Problem requirements:
Everything in the listing below except the pictures should be reproduced exactly.

Source material:
▼▼▼

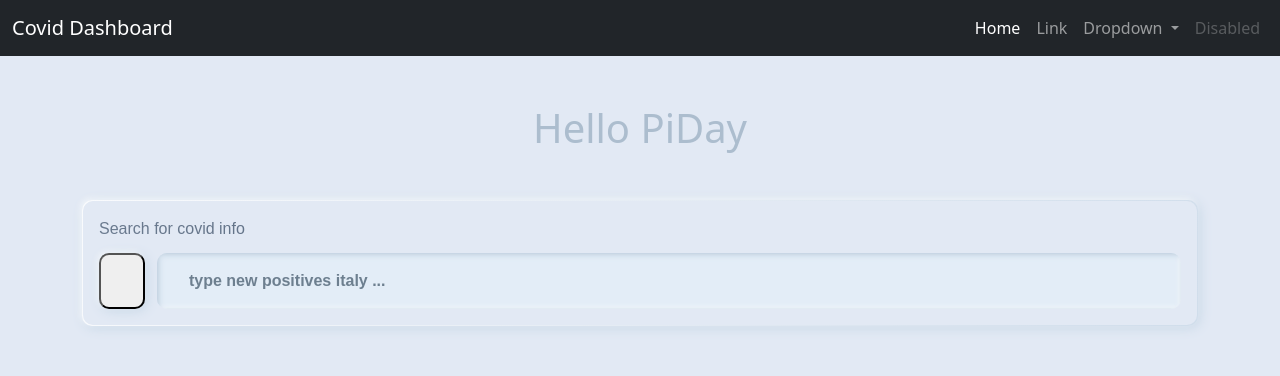
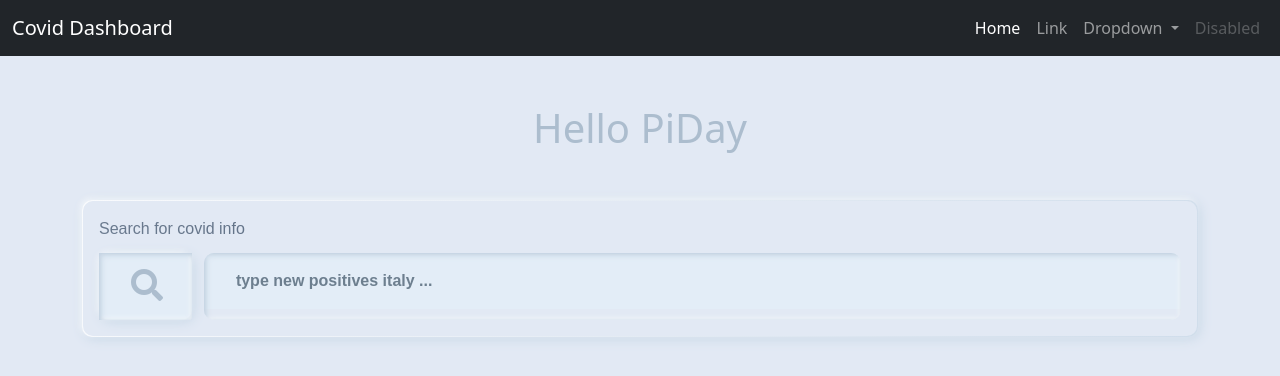
Before and after one commit to Pi-Campus/team_97, a website: page index.html in a window 1280 px wide. Drawn offline with nearby package versions, Linux system fonts and the light colour scheme.

Commit message:
fix vari

```diff
--- a/index.html
+++ b/index.html
@@ -7,6 +7,9 @@
 
     <!-- Bootstrap CSS -->
     <link href="https://cdn.jsdelivr.net/npm/bootstrap@5.0.0-beta2/dist/css/bootstrap.min.css" rel="stylesheet" integrity="sha384-BmbxuPwQa2lc/FVzBcNJ7UAyJxM6wuqIj61tLrc4wSX0szH/Ev+nYRRuWlolflfl" crossorigin="anonymous">
+
+
+    <link rel="stylesheet" href="https://cdnjs.cloudflare.com/ajax/libs/font-awesome/5.15.2/css/all.min.css" integrity="sha512-HK5fgLBL+xu6dm/Ii3z4xhlSUyZgTT9tuc/hSrtw6uzJOvgRr2a9jyxxT1ely+B+xFAmJKVSTbpM/CuL7qxO8w==" crossorigin="anonymous"/>
 
     <link rel="stylesheet" href="style.css">
 
@@ -56,7 +59,7 @@
                     <label>Search for covid info</label>
                     <div class="d-flex">
                       <button class="Icon">
-
+                        <i class="fas fa-search fa-2x"></i>
                       </button>
                       <div class="InputContainer">
                         <input placeholder="type new positives italy ..."/>
--- a/style.css
+++ b/style.css
@@ -37,9 +37,6 @@
     margin-right: 12px;
     box-shadow: -2px -2px 6px rgba(255, 255, 255, 0.6), 2px 2px 12px #c8d8e7;
   }
-  .Icon svg {
-    transform: translate(-1px, -1px);
-  }
 
   label {
     font-family: "Hind", sans-serif;
@@ -53,6 +50,37 @@
 
   .InputContainer {
     width: 100%;
+  }
+
+  button.Icon {
+    position: relative;
+    background-color: #e3edf7;
+    padding: 16px 32px;
+    border: none;
+    display: block;
+    font-family: "Orbitron", sans-serif;
+    font-weight: 600;
+    color: #a9b8c9;
+    -webkit-appearance: none;
+    transition: all 240ms ease-out;
+    border-radius: var(--border-radius);
+    --top-shadow: inset 1px 1px 3px #c5d4e3, inset 2px 2px 6px #c5d4e3;
+    --bottom-shadow: inset -2px -2px 4px rgba(255,255,255, .7);
+  }
+
+
+  button.Icon:focus {
+    background-color: #e3edf7;
+    padding: 16px 32px;
+    border: none;
+    display: block;
+    font-family: "Orbitron", sans-serif;
+    font-weight: 600;
+    color: #a9b8c9;
+    -webkit-appearance: none;
+    transition: all 240ms ease-out;
+    --top-shadow: inset 1px 1px 3px #c5d4e3, inset 2px 2px 6px #c5d4e3;
+    --bottom-shadow: inset -2px -2px 4px rgba(255,255,255, .7);
   }
 
   input {
@@ -83,7 +111,7 @@
     border-radius: var(--border-radius);
     overflow: hidden;
   }
-  .InputContainer:before, .InputContainer:after {
+  .InputContainer:before, .InputContainer:after , button.Icon:before , button.Icon:after {
     left: 0;
     top: 0;
     display: block;
@@ -93,9 +121,9 @@
     height: 100%;
     position: absolute;
   }
-  .InputContainer:before {
+  .InputContainer:before , button.Icon:before {
     box-shadow: var(--bottom-shadow);
   }
-  .InputContainer:after {
+  .InputContainer:after , button.Icon:after {
     box-shadow: var(--top-shadow);
   }
```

▲▲▲

Written answer:
Before and after one commit to Pi-Campus/team_97, a website: page index.html in a window 1280 px wide. Drawn offline with nearby package versions, Linux system fonts and the light colour scheme.

Commit message:
fix vari

```diff
--- a/index.html
+++ b/index.html
@@ -7,6 +7,9 @@
 
     <!-- Bootstrap CSS -->
     <link href="https://cdn.jsdelivr.net/npm/bootstrap@5.0.0-beta2/dist/css/bootstrap.min.css" rel="stylesheet" integrity="sha384-BmbxuPwQa2lc/FVzBcNJ7UAyJxM6wuqIj61tLrc4wSX0szH/Ev+nYRRuWlolflfl" crossorigin="anonymous">
+
+
+    <link rel="stylesheet" href="https://cdnjs.cloudflare.com/ajax/libs/font-awesome/5.15.2/css/all.min.css" integrity="sha512-HK5fgLBL+xu6dm/Ii3z4xhlSUyZgTT9tuc/hSrtw6uzJOvgRr2a9jyxxT1ely+B+xFAmJKVSTbpM/CuL7qxO8w==" crossorigin="anonymous"/>
 
     <link rel="stylesheet" href="style.css">
 
@@ -56,7 +59,7 @@
                     <label>Search for covid info</label>
                     <div class="d-flex">
                       <button class="Icon">
-
+                        <i class="fas fa-search fa-2x"></i>
                       </button>
                       <div class="InputContainer">
                         <input placeholder="type new positives italy ..."/>
--- a/style.css
+++ b/style.css
@@ -37,9 +37,6 @@
     margin-right: 12px;
     box-shadow: -2px -2px 6px rgba(255, 255, 255, 0.6), 2px 2px 12px #c8d8e7;
   }
-  .Icon svg {
-    transform: translate(-1px, -1px);
-  }
 
   label {
     font-family: "Hind", sans-serif;
@@ -53,6 +50,37 @@
 
   .InputContainer {
     width: 100%;
+  }
+
+  button.Icon {
+    position: relative;
+    background-color: #e3edf7;
+    padding: 16px 32px;
+    border: none;
+    display: block;
+    font-family: "Orbitron", sans-serif;
+    font-weight: 600;
+    color: #a9b8c9;
+    -webkit-appearance: none;
+    transition: all 240ms ease-out;
+    border-radius: var(--border-radius);
+    --top-shadow: inset 1px 1px 3px #c5d4e3, inset 2px 2px 6px #c5d4e3;
+    --bottom-shadow: inset -2px -2px 4px rgba(255,255,255, .7);
+  }
+
+
+  button.Icon:focus {
+    background-color: #e3edf7;
+    padding: 16px 32px;
+    border: none;
+    display: block;
+    font-family: "Orbitron", sans-serif;
+    font-weight: 600;
+    color: #a9b8c9;
+    -webkit-appearance: none;
+    transition: all 240ms ease-out;
+    --top-shadow: inset 1px 1px 3px #c5d4e3, inset 2px 2px 6px #c5d4e3;
+    --bottom-shadow: inset -2px -2px 4px rgba(255,255,255, .7);
   }
 
   input {
@@ -83,7 +111,7 @@
     border-radius: var(--border-radius);
     overflow: hidden;
   }
-  .InputContainer:before, .InputContainer:after {
+  .InputContainer:before, .InputContainer:after , button.Icon:before , button.Icon:after {
     left: 0;
     top: 0;
     display: block;
@@ -93,9 +121,9 @@
     height: 100%;
     position: absolute;
   }
-  .InputContainer:before {
+  .InputContainer:before , button.Icon:before {
     box-shadow: var(--bottom-shadow);
   }
-  .InputContainer:after {
+  .InputContainer:after , button.Icon:after {
     box-shadow: var(--top-shadow);
   }
```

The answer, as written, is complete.